Jack Sinclair Hits Rail in Seventh
It wasn’t long after that momentum-shifting Hesp vs. Blumstein hand that English pro Jack Sinclair hit the rail in seventh place.
Sinclair had the misfortune of shoving with K-J and Bryan Piciolli found pocket aces to make the easy call.
The flop brought a king, which gave Sinclair some outs, but that was as close as he came as both the turn and river bricked.
Sinclair spent some time as the chip leader in the 2017 Main Event but ending up settling for 7th place and a $1.2m payday.
Prior to today Sinclair’s biggest score was a $9.4k finish in a partypoker Millions Live event.
Play continued for about 35 minutes after Sinclair was eliminated but there were no more bustouts.
Organizers made the decision to end play at 11 p.m. Las Vegas to save some action for the next two days.
All eyes will be on Blumstein as it appears to be his tournament to lose at this point but he’s not getting overconfident.
“How can you be upset after a day like that?” said Blumstein. “I’m not going to be counting my chickens before they hatch, though. We still got a ways to go.”
Blumstein’s biggest challenge will likely be French pro Benjamin Pollak who is second in chips with 77m and played very solidly today.

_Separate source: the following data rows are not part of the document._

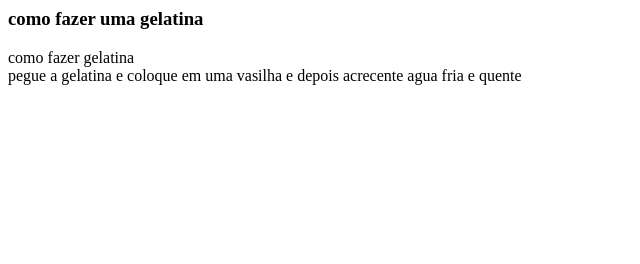
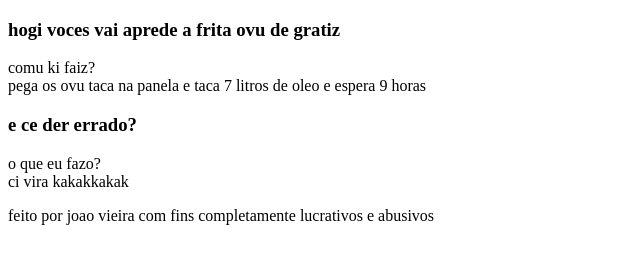
Before and after one commit to amandaTWT/flash-cards, a plain HTML site: page index.html in a window 1280 px wide. Shown: the whole page, without its empty margins (0-640 px from the left). Drawn offline with Linux system fonts and the light colour scheme.

Commit message:
Add files via upload

```diff
--- a/index.html
+++ b/index.html
@@ -1,12 +1,39 @@
+<!DOCTYPE html>
+<html lang="pt-br">
+<head>
+    <meta charset="UTF-8">
+    <meta name="viewport" content="width=device-width, initial-scale=1.0">
+    <title>como frita ovu atuazizado 2.0 2025 100% real e naum faiki e gratiz</title>
+</head>
+<body>
+    <main>
+        <section id="container">
             <article class="cartao">
                 <div class="cartao__conteudo">
-    <h3> como fazer uma gelatina </h3>
+                    <h3>hogi voces vai aprede a frita ovu de gratiz</h3>
                     <div class="cartao__conteudo__pergunta">
-    como fazer gelatina
+                        comu ki faiz?
                     </div>
                     <div class="cartao__conteudo__resposta">
-    pegue a gelatina e coloque em uma vasilha e depois acrecente agua fria e quente
+                        pega os ovu taca na panela e taca 7 litros de oleo e espera 9 horas
                     </div>
                 </div>
-
             </article>
+            <article class="cartao">
+                <div class="cartao__conteudo">
+                    <h3>e ce der errado?</h3>
+                    <div class="cartao__conteudo__pergunta">
+                        o que eu fazo?
+                    </div>
+                    <div class="cartao__conteudo__resposta">
+                        ci vira kakakkakak
+                    </div>
+                </div>
+            </article>
+        </section>
+    </main>
+    <footer>
+        <p>feito por joao vieira com fins completamente lucrativos e abusivos</p>
+    </footer>
+</body>
+</html>
```
Lines whose indentation alone changed are shown as unchanged.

Play will resume at 5:30 p.m. tomorrow with the goal of going down to the final three players. The three last players will play to a winner on Sunday.